# [RECORDS TO USE]
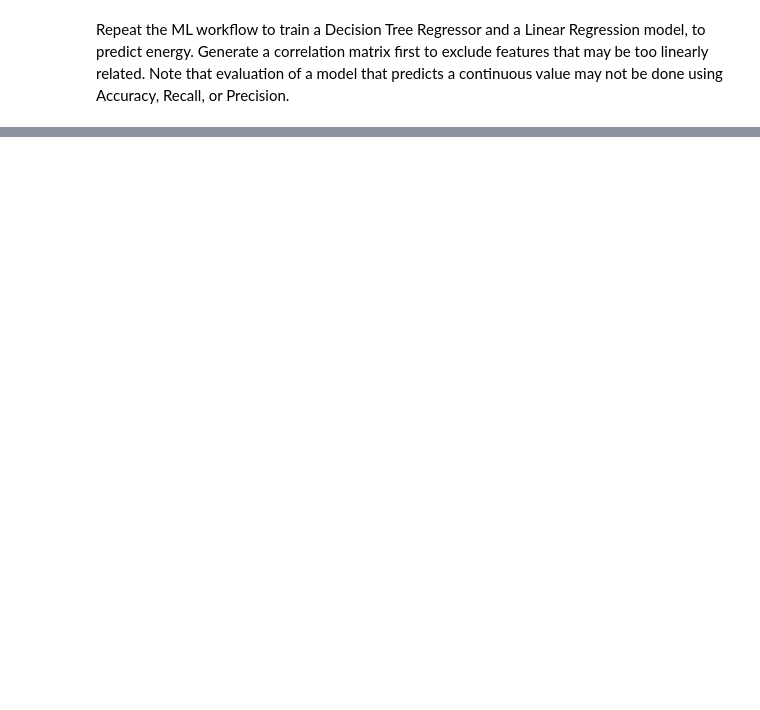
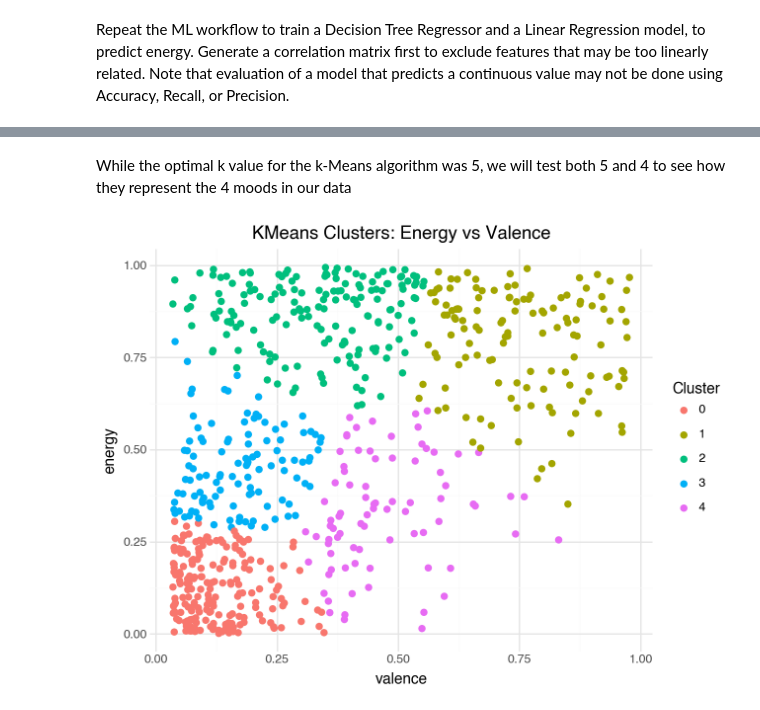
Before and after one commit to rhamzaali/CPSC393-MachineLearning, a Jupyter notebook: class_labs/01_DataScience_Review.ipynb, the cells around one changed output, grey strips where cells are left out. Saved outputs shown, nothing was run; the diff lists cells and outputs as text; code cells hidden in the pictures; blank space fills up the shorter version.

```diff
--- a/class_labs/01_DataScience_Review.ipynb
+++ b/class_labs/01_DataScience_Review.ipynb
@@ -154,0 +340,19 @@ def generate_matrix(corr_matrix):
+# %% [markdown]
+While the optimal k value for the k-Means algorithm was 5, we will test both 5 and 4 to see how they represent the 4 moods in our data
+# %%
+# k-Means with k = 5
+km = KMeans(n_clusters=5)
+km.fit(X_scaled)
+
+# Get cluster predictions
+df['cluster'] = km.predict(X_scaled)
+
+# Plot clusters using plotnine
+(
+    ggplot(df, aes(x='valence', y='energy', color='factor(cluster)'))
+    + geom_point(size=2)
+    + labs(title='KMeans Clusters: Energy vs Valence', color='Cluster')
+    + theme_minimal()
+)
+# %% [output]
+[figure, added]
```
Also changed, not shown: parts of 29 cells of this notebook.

# [PROBLEM REQUIREMENTS]
For each line of the data that includes the word "color", return a copy of it.

# [REPLY]
+    ggplot(df, aes(x='valence', y='energy', color='factor(cluster)'))
+    + labs(title='KMeans Clusters: Energy vs Valence', color='Cluster')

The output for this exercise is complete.